Directions - Would you repeat the listing exactly, without any of its images?

Extracted information -

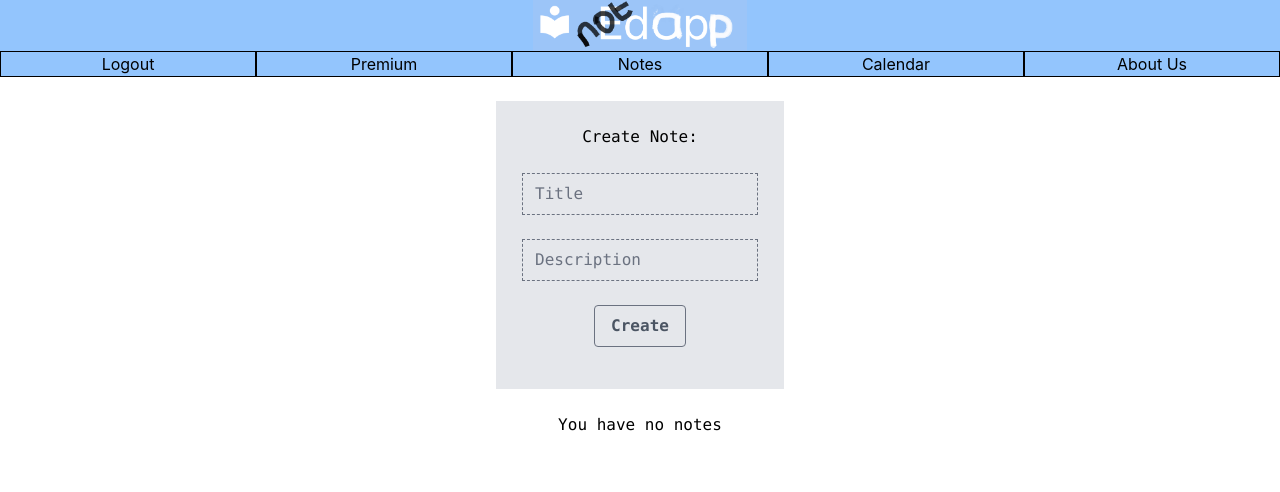
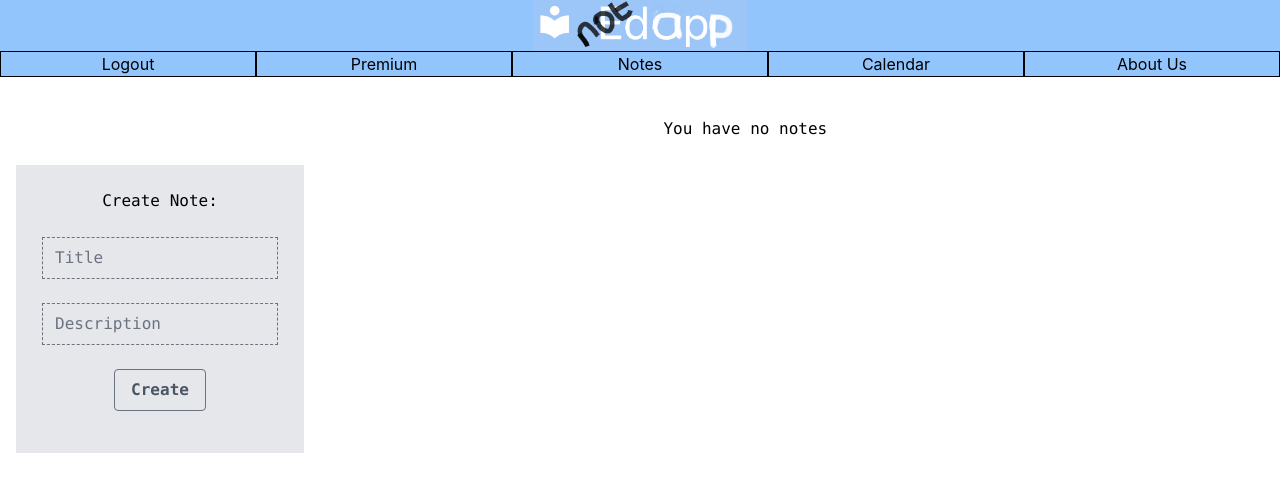
Before and after one commit to mcsuGH/NotEd, a React (Create React App) app in the folder client/: page /notes in a window 1280 px wide. Shown: the top 492 px of the page. Built offline with nearby package versions, Linux system fonts and the light colour scheme; no server answers.

Commit message:
styling for Notes components

```diff
--- a/client/src/components/notes/displayNotes/displayNotes.js
+++ b/client/src/components/notes/displayNotes/displayNotes.js
@@ -33,7 +33,7 @@ export default function DisplayNotes({ url, notes, setNotes }) {
             <div className="underline decoration-dotted uppercase font-semibold w-4/5">
               {noteInfo.title}
             </div>
-            <button onClick={() => hideNote(noteInfo._id)} className="bg-black text-white">
+            <button onClick={() => hideNote(noteInfo._id)} className="hover:bg-black text-white">
               hide
             </button>
           </div>
--- a/client/src/components/notes/notes.js
+++ b/client/src/components/notes/notes.js
@@ -16,8 +16,16 @@ export default function Notes( {url, user} ) {
 
   return (
     <div>
-      <CreateNotes url={url} user={user} notes={notes} setNotes={setNotes}/>
-      <DisplayNotes url={url} notes={notes} setNotes={setNotes}/>
+      <br></br>
+      <div className="flex flex-1 grid grid-cols-6 p-2">
+        <div className="p-2">
+          <br></br>
+          <CreateNotes url={url} user={user} notes={notes} setNotes={setNotes}/>
+        </div>
+        <div className="col-span-5 p-2">
+          <DisplayNotes url={url} notes={notes} setNotes={setNotes}/>
+        </div>
+      </div>
     </div>
   )
 }
```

Written solution -
Before and after one commit to mcsuGH/NotEd, a React (Create React App) app in the folder client/: page /notes in a window 1280 px wide. Shown: the top 492 px of the page. Built offline with nearby package versions, Linux system fonts and the light colour scheme; no server answers.

Commit message:
styling for Notes components

```diff
--- a/client/src/components/notes/displayNotes/displayNotes.js
+++ b/client/src/components/notes/displayNotes/displayNotes.js
@@ -33,7 +33,7 @@ export default function DisplayNotes({ url, notes, setNotes }) {
             <div className="underline decoration-dotted uppercase font-semibold w-4/5">
               {noteInfo.title}
             </div>
-            <button onClick={() => hideNote(noteInfo._id)} className="bg-black text-white">
+            <button onClick={() => hideNote(noteInfo._id)} className="hover:bg-black text-white">
               hide
             </button>
           </div>
--- a/client/src/components/notes/notes.js
+++ b/client/src/components/notes/notes.js
@@ -16,8 +16,16 @@ export default function Notes( {url, user} ) {
 
   return (
     <div>
-      <CreateNotes url={url} user={user} notes={notes} setNotes={setNotes}/>
-      <DisplayNotes url={url} notes={notes} setNotes={setNotes}/>
+      <br></br>
+      <div className="flex flex-1 grid grid-cols-6 p-2">
+        <div className="p-2">
+          <br></br>
+          <CreateNotes url={url} user={user} notes={notes} setNotes={setNotes}/>
+        </div>
+        <div className="col-span-5 p-2">
+          <DisplayNotes url={url} notes={notes} setNotes={setNotes}/>
+        </div>
+      </div>
     </div>
   )
 }
```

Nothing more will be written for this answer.